Kevin Smith says that Slacker was the inspiration for his film Clerks. It shows. And more than that, it shows what happens time and time again in art and media: first, political radicals and engaged philosophers create new styles and genres; then, derivative work picks up the aesthetics and surface-level ephemera and leaves the core behind. Continue reading Slacker (1991)→
Some of the best films use war and politics as backdrop to tell a story that isn’t about war. The Anarchist’s Wife is one such film.
I heard about this movie when it came out, but with a title like The Anarchist’s Wife, I wasn’t hopping up and down to go see it. Why is the film about the wife but she’s only known in relation to her husband? Why is he the anarchist and her just a wife? Continue reading The Anarchist’s Wife (2008)→

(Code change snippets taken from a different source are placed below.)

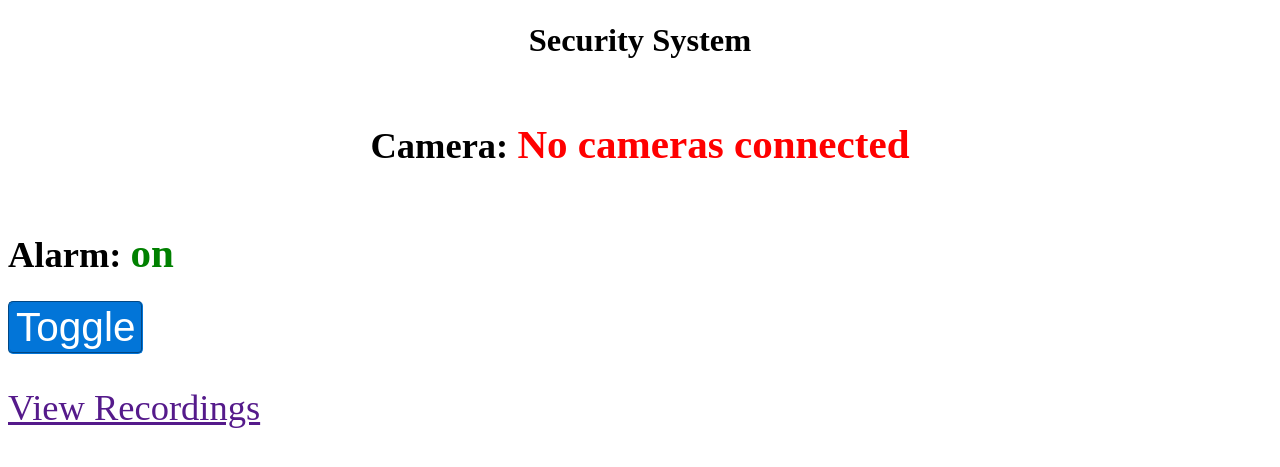
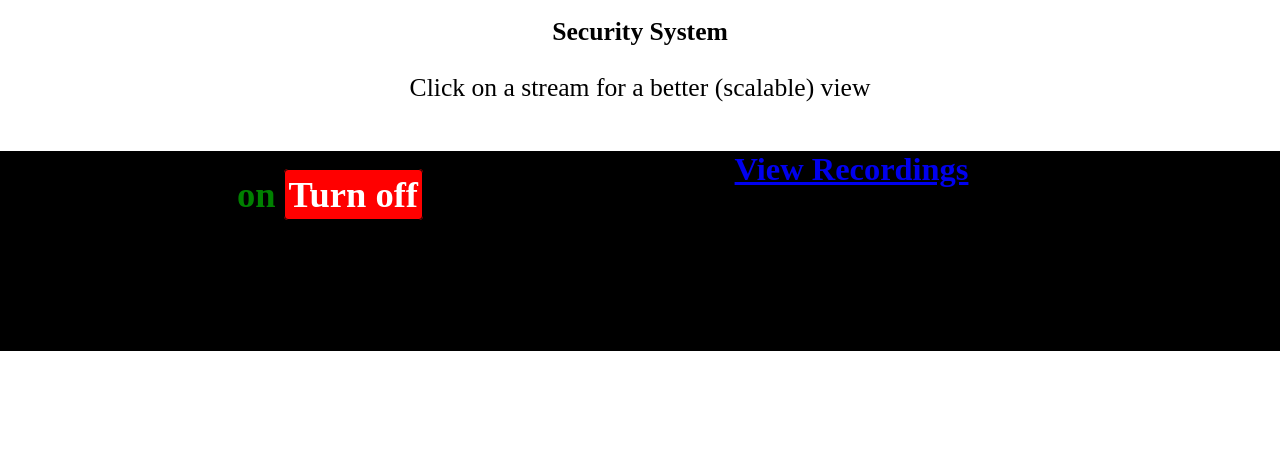
Before and after one commit to cal-overflow/security-system, a Flask app: template templates/index.html in a window 1280 px wide. Shown: the top 467 px of the page. Run offline with Flask 2, Linux system fonts and the light colour scheme; the template is opened without the code that fills it: most values are stand-ins (such as "Sample title", 1, 10 or a date in 2020); some libraries are stand-ins or nearby versions.

Commit message:
Styled webserver. Working on client disconnect detection (only a problem with one computer).

```diff
--- a/client.py
+++ b/client.py
@@ -17,7 +17,7 @@
     server.connect((HOST, PORT))
 
     print('{} [INFO]: Established connection with server'.format(helper.TIMESTAMP))
-functions
+
     # Set and calibrate camera
     camera, FPS = helper.calibrateCamera()
 
--- a/static/styles.css
+++ b/static/styles.css
@@ -1,46 +1,69 @@
+html, body  { margin: 0 0 0 0; padding: 0 0 0 0; }
 * { font-size: 1.125em; }
 .container  { width: 100%; }
-.on, .selected { color: green; }
+.clickable  { cursor: pointer; }
+.white  { color: white; }
+.on { color: green; }
+.on-bg { background-color: green; }
 .off  { color: red; }
-.center {text-align: center}
+.off-bg  { background-color: red; }
+.simple-border {  border: 1px black solid; padding: 4px; border-radius: 4px; }
+.center { text-align: center; }
+.stream_frame {border: 2px black outset; cursor: zoom-in; }
+.float-left { float: left; }
+.float-right { float: right; }
+#all_streams  { min-height: 200px; }
+#all_streams, .stream_container, .stream_container_odd { background: black; }
 
-button  {
-  font-size: 1.25em;
-  border-radius: 5px;
-  border-color: #0275d8;
-  border-style: groove;
-  background-color: #0275d8;
-  color: white;
+#toggle_form  {
+  width: 80%;
+  margin: 0 auto;
+  clear: both;
 }
 
-#toggle_form  {
-  width: 70%;
-  padding: 0 15% 0 15%;
-}
-
-#video_container  {
+#stream_container  {
   margin: 0 0 0 0;
   padding: 0 0 0 0;
   text-align: center;
 }
 
-#stream {
+.video {
   min-width: 480px;
   max-width: 1280px;
-  width: 90%;
+  max-height: 100%;
   margin: 0 auto;
-  border: 2px black outset;
 }
 
 
 /*@media only screen and (max-width: 1080px)  {
 
 }
-
+*/
 @media only screen and (orientation: portrait)  {
-  #stream {
-    width: 98% !important;
+  .stream_frame {
+    width: 98%;
     height: auto;
     margin: 0 auto;
   }
 }
+
+@media only screen and (orientation: landscape) {
+  .stream_container {
+    width: 50%;
+    height: auto;
+    float: left;
+    text-align: center;
+  }
+  .stream_container_odd {
+    width: 100%;
+    height: auto;
+    float: left;
+    text-align: center;
+  }
+  .stream_frame  {
+    width: 80%;
+    max-width: 900px;
+    max-height: 800px;
+    margin: 0 auto;
+  }
+}
--- a/templates/index.html
+++ b/templates/index.html
@@ -4,40 +4,53 @@
 <link rel="stylesheet" type="text/css" href="{{url_for('static', filename='styles.css') }}">
 <script src="//ajax.googleapis.com/ajax/libs/jquery/1.9.1/jquery.min.js"></script>
 </head>
-<body>
+<body style="padding-bottom: 50px;">
   <div class="container">
-    <div class="row">
-        <div >
       <h1 class="center">Security System</h1>
-            <form action="/" id="stream_form" class="container" method="post">
-              <h5 class="center">Camera:
-              {% if clients > 0 %}
-                {% for i in range(0, clients) %}
-                  <a onclick="document.getElementById('stream_selected').innerHTML = '{{i + 1}}';document.getElementById('stream_selected').value = '{{i + 1}}';this.closest('form').submit();return false;"
-                  {% if selected == i + 1 %}
-                    class="selected"
+          {% if clients == 0 %}
+            <h4 class="off center">No cameras are connected</h4>
+          {% else %}
+          <p class="center">Click on a stream for a better (scalable) view</p>
+            <div id="all_streams" class="container">
           {% endif %}
-                  >
-                  {{i + 1}}</a>
+
+
+          {% if clients > 0 and clients % 2 != 0%}
+
+            {% for i in range(1, clients) %}
+              <div class="stream_container">
+                <img class="stream_frame" src="{{ url_for('video_feed', id=i) }}" onclick="window.open(this.src);">
+              </div>
             {% endfor %}
-                <div class="container" id="video_container">
-                  <img id="stream" src="{{ url_for('video_feed', id=selected) }}">
+
+            <div class="stream_container_odd">
+              <img class="stream_frame" src="{{ url_for('video_feed', id=clients) }}" onclick="window.open(this.src);">
             </div>
-                <input type="text" name="stream_selected" id="stream_selected" value="" style="visibility: hidden;">
-            </form>
 
           {% else %}
-              <span class="off"> No cameras connected</span>
+            {% for i in range(0, clients) %}
+              <div class="stream_container">
+                <img class="stream_frame" src="{{ url_for('video_feed', id=i+1) }}" onclick="window.open(this.src);">
+              </div>
+            {% endfor %}
+
         {% endif %}
-            </h5>
+      {% if clients > 0 %}
+        </div>
+      {% endif%}
 
-            <form action="/toggle_form" id="toggle_form" class="container" method="post">
-              <h1>Alarm: <span class="{{ status }}" id="status">{{ status }}</span></h1>
-              <button type="submit" id="alarm_toggle">Toggle</button>
+      <form action="/" id="toggle_form" class="container center" method="post">
+        <h1 class="float-left">Alarm: <span class="{{ status }}" id="status">{{ status }}</span>
+          <span onclick="this.closest('form').submit(); return false;"
+        {% if status == 'on' %}
+          class="white off-bg simple-border clickable">Turn off
+        {% else %}
+          class="white on-bg simple-border clickable">Turn on</span><h1>
+        {% endif %}
+          </span><h1>
+
       </form>
-          <p><a href="">View Recordings</a></p>
-        </div>
-    </div>
+    <h5 class="center"><a href="https://youtube.com/playlist?list=PLuyEsesANHiCgLVhmMLaF6ILTcf2qrkdk">View Recordings</a></h5>
   </div>
 <script>
   /*Prevent form submission if user refreshes window*/
--- a/webserver.py
+++ b/webserver.py
@@ -16,14 +16,11 @@
     '''index (default) route'''
     # Handle posts
     if request.method == 'POST':
-        if 'toggle_form' in request.url_rule.rule:
-            return render_template('index.html', clients=helper.getClientCount(), status=helper.toggleStatus(), selected=helper.getClientCount())
-        else:
-            selection = request.form['stream_selected']
-            return render_template('index.html', clients=helper.getClientCount(), status=helper.getStatus(), selected=selection)
+        # TODO: send an alert notifying that alerts have been turned on/off
+        render_template('index.html', clients=helper.getClientCount(), status=helper.toggleStatus())
 
     # Return page template
-    return render_template('index.html', clients=helper.getClientCount(), status=helper.getStatus(), selected=helper.getClientCount())
+    return render_template('index.html', clients=helper.getClientCount(), status=helper.getStatus())
 
 @app.route('/video_feed/<id>')
 def video_feed(id):
```
Also changed, not shown: server.py (+8 -2 lines), systemhelper.py (+4 -4 lines). Lines whose indentation alone changed are shown as unchanged.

Among anarchists, my informal poll shows three responses to The East. Most people hate it. They feel it grossly, and perhaps dangerously, misrepresents us. Other people would prefer to ignore it—it’s a minor film, after all, and seems to have had no lasting effect on the broader culture, so lets just ignore it and hope it goes away. And then there’s the minority who, well, kind of love it, for all its flaws.
Writers: Serge Le Péron, Robert Guédiguian, Gilles Taurand
French Title: “L’armée du crime”
In Paris 1943, the Nazi occupation tried its hardest to maintain a veil of social peace. No, fuck that, let me be more specific: they tried to maintain actual social peace. And the French cops, being cops, tried their hardest alongside the occupiers.
Army of Crime is a film about criminals — heroic criminals fighting against a Nazi occupation, but criminals nonetheless. Army of Crime follows the Manouchian Group, a network of about fifty armed anti-fascist, communist, and/or Jewish immigrants who committed sabotage, murder, and bombings by the score. In real life, their round-up, trial, and execution — along with the Nazi propaganda efforts to label them as foreign devils — is referred to as the Affiche Rouge (red poster) affair. The propaganda efforts largely backfired: the 23 dead communists became martyrs. And the Allies liberated France soon after their deaths regardless. Continue reading Army of Crime (2009)→
Recommended? Well, we’re the bad guys in it, so… no.
Another fantasy movie set during the Spanish Civil War! I loved Pan’s Labyrinth! What can go wrong?
A lot, apparently.
El Bosc (translation from Catalan: The Forest) follows a small landowning family outside a tiny town in Spain during the war. The lead male is petit-bourgeois and a sexist ass and runs away from the fight into a portal into another world. His wife is, presumably, our protagonist, but I don’t think I’ve ever seen a lead character with so little agency: she just waits around while men are shitty to her. That’s basically all she does the whole movie. Continue reading El Bosc (2012)→
I’m a ho and an anarchist and I feel a special connection to art portraying anarchists and sex workers. So, I started on a quest to find and watch as many films about anarchists and sex workers ad possible. My current partner being very supportive and patient; (also they might have a personal interest in the topic as well considering they’re an anarchist dating an anarchist whore) I give you my two favorites so far: Lady L and The Front Page.
Look, I know this isn’t a surprise to anyone by this point, but MRAs really are the whiniest little pissbabies this side of a playpen full of over-tired toddlers.
I’ll keep my review of Mad Max: Fury Road short: the screenplay of Mad Max: Fury Road was clearly created by someone eating Slayer liner notes and then drinking tequila until they threw up, while drag racing, and I mean that in the best possible way. It had maybe a cumulative 10 minutes worth of spoken dialogue, not counting wordless yelling, and at least 45 minutes of cumulative explosions, and one dude whose whole job was to dangle from bungee cords on the front of a tricked out post-apoc truck playing an electric guitar that shot fire and it was SO FUCKING RAD I SWEAR. Continue reading U Mad (Max) Bro?→
I clearly need to be watching more Bollywood films.
A friend of mine sat us all down to watch a three-hour action movie. “You’ll love it,” she said. “It’s about a circus performer who is on a mission of revenge to destroy a bank in Chicago. You don’t have to watch the first two in the series.”
That was enough for me to want to watch it, and I wasn’t disappointed. I thought, for awhile, that the cops were the protagonists — they’re the two characters returning from the last movie. But that was just my western bias — I’m so enculturated into Hollywood storytelling that I just assumed there were clear-cut protagonists and antagonists in this movie. Continue reading Dhoom 3 (2013)→
It’s really easy to decide, in retrospect, that certain books or movies are what set up my expectations for what my life should be like. While I do believe that aesthetics and media have an incredible impact on who we choose to become, I’m afraid I might ascribe too much importance to specific movies and books. Continue reading Hackers (1995)→